## What you will do
In the records that follow, show each line where the word "HOME" is present.

## Supplied records
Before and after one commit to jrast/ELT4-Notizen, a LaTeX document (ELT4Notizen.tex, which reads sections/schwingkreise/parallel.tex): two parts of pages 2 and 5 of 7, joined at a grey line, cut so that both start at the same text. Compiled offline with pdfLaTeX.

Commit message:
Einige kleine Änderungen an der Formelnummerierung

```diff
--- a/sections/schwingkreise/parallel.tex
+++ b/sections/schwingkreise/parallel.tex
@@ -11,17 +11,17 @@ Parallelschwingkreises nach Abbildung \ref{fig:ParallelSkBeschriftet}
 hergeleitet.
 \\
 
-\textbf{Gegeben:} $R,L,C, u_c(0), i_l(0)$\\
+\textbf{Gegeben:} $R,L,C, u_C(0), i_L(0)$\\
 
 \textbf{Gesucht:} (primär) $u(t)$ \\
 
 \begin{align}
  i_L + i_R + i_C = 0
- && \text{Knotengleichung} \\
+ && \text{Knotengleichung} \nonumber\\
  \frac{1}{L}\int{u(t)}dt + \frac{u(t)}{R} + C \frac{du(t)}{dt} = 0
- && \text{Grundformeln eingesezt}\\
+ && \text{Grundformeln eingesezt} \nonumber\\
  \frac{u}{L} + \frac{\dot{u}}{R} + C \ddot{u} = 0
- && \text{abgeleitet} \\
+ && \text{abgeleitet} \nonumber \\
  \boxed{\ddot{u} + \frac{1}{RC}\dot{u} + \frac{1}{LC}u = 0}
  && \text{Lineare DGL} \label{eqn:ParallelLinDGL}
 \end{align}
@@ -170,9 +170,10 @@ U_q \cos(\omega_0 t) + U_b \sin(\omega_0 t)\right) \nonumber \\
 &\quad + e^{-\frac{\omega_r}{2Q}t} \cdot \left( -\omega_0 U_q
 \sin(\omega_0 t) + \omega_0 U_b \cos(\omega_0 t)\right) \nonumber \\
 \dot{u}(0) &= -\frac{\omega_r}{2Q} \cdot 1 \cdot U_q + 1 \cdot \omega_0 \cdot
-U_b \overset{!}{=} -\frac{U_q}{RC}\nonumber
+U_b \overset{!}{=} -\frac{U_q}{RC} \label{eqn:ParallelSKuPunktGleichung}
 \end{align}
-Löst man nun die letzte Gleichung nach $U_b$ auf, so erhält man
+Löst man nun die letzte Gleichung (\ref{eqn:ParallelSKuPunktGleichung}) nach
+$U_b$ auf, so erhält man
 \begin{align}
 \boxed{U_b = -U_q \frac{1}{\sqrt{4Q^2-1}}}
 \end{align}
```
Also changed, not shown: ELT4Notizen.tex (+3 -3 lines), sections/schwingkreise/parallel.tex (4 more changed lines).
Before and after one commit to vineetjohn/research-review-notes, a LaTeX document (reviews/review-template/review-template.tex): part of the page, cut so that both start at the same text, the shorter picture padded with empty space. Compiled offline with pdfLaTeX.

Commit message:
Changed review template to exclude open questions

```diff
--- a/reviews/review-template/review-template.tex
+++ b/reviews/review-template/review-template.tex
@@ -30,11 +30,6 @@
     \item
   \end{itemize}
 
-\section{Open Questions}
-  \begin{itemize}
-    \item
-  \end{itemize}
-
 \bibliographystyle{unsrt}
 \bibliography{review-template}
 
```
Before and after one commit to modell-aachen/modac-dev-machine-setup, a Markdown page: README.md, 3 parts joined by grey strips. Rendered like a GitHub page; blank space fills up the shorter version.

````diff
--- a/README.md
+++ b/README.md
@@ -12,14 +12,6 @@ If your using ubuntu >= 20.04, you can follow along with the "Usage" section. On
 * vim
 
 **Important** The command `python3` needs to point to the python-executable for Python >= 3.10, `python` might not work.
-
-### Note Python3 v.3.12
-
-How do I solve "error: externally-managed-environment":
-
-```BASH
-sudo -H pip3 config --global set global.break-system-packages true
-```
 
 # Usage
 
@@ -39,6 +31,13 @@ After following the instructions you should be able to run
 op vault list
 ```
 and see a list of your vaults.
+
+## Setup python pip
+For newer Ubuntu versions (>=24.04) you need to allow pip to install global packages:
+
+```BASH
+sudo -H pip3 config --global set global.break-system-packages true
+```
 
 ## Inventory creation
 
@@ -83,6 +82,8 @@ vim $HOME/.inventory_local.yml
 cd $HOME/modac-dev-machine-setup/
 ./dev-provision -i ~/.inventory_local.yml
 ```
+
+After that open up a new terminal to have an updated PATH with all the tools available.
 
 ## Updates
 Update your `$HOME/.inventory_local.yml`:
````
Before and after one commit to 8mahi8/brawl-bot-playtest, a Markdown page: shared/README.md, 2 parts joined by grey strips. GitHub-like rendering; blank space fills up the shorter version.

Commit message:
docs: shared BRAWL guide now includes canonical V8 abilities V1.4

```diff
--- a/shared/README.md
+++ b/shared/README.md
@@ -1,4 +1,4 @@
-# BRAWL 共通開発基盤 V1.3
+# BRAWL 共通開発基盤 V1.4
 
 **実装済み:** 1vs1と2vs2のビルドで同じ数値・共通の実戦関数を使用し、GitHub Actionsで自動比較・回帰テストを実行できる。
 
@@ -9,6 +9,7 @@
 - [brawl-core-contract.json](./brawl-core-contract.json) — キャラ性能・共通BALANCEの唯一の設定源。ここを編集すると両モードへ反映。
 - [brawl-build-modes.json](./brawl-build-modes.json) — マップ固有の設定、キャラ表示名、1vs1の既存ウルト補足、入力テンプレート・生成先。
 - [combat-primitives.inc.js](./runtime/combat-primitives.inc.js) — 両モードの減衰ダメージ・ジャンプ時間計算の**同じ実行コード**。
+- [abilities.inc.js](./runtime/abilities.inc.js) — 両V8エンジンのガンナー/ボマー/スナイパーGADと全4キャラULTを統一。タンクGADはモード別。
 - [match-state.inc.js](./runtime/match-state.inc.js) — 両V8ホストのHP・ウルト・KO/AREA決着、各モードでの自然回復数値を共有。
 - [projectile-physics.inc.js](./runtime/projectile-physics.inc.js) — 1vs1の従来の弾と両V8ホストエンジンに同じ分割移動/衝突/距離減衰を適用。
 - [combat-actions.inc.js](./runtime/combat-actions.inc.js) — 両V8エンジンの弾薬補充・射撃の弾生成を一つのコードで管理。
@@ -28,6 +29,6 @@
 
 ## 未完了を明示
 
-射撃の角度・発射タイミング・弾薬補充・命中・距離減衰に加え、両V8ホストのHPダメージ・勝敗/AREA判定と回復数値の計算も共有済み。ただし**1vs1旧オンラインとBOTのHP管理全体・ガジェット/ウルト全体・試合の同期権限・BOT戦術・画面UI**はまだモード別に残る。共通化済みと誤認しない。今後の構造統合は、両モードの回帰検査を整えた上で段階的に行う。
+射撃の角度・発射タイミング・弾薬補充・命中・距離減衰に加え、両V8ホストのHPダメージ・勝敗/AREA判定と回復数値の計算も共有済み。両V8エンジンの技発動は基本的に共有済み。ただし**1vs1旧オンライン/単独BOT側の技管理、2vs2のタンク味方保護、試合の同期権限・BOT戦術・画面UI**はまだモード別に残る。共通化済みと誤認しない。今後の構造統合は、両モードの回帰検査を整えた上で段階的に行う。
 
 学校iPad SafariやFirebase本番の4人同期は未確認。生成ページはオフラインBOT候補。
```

## Expected answer
@@ -83,6 +82,8 @@ vim $HOME/.inventory_local.yml
 cd $HOME/modac-dev-machine-setup/
 Update your `$HOME/.inventory_local.yml`:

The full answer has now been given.